[Before-and-after change records]
[Start of section]

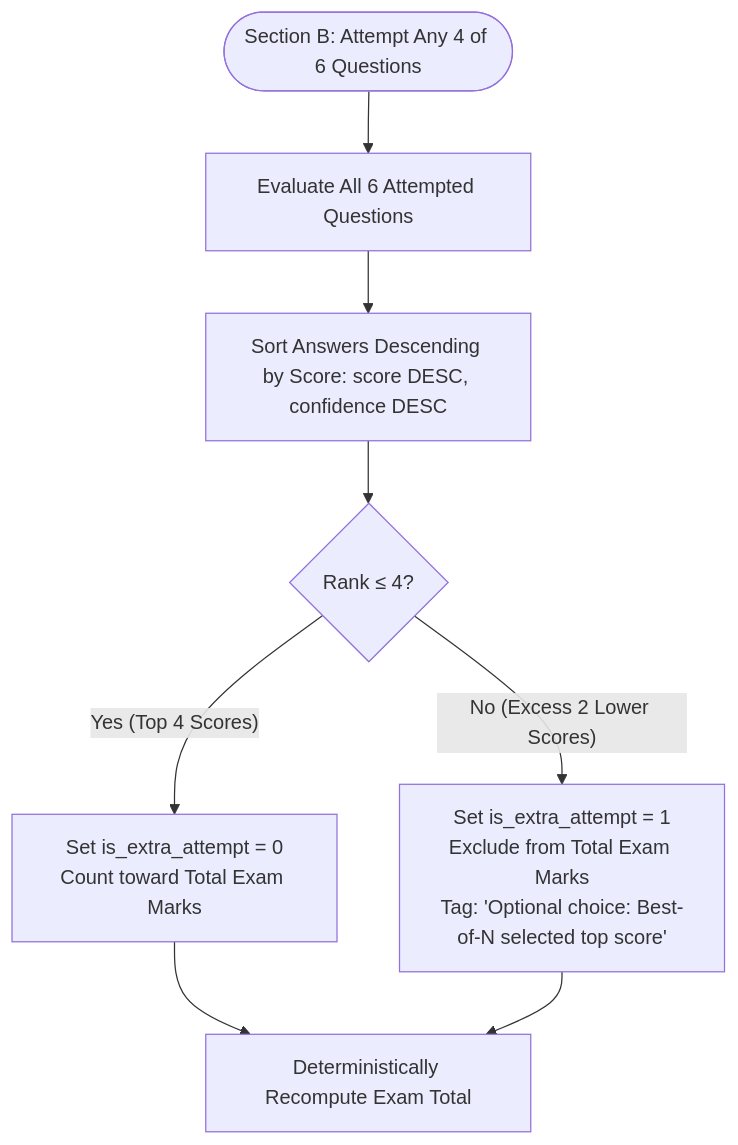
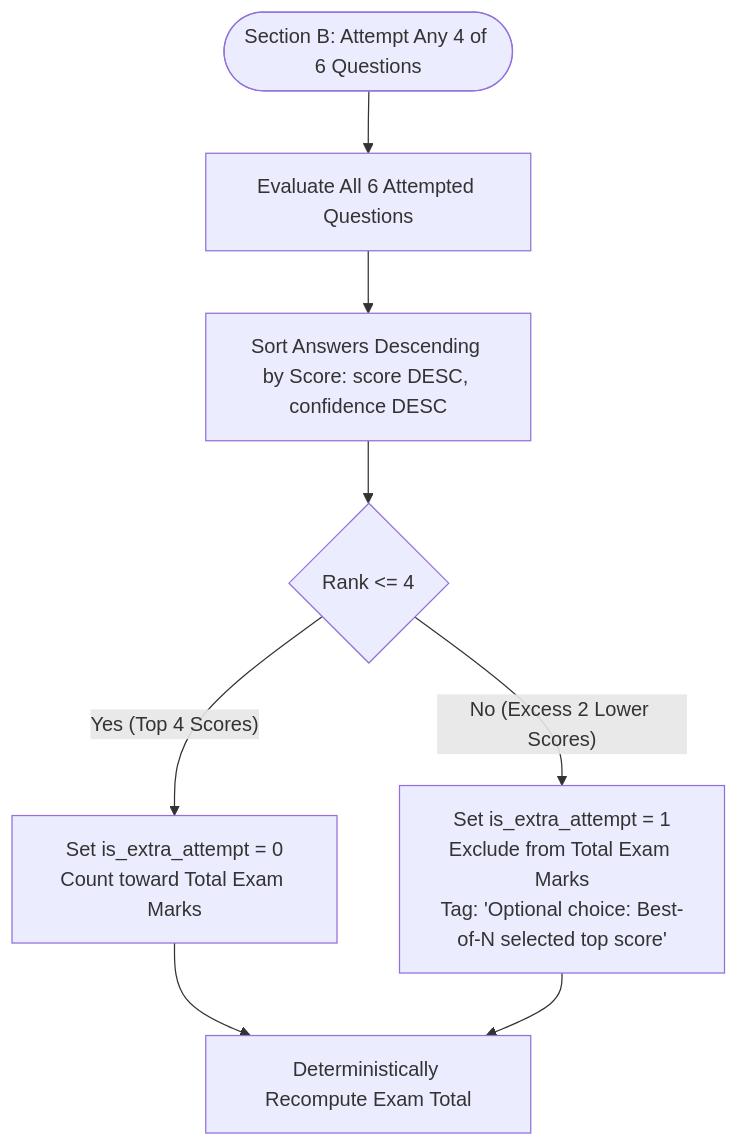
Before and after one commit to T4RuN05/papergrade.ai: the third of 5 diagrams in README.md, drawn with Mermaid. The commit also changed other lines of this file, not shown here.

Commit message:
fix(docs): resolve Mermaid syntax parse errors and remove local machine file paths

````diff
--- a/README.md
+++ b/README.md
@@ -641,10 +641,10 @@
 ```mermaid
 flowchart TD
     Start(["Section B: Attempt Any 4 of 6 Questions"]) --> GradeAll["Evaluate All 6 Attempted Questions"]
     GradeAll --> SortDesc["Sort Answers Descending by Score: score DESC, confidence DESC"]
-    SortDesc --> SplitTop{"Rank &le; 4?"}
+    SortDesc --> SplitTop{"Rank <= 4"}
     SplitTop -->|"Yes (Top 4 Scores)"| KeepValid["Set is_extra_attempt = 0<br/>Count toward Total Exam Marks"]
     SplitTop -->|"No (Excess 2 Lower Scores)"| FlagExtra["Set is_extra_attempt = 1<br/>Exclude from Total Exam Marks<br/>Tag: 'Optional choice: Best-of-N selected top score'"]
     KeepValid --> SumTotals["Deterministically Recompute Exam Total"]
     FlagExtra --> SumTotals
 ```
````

[End of section]

*ABOUT THIS TASK*.
Using the entries above, return each line in which the word "SortDesc" occurs.

*EXERCISE RESULT*.
     GradeAll --> SortDesc["Sort Answers Descending by Score: score DESC, confidence DESC"]
-    SortDesc --> SplitTop{"Rank &le; 4?"}
+    SortDesc --> SplitTop{"Rank <= 4"}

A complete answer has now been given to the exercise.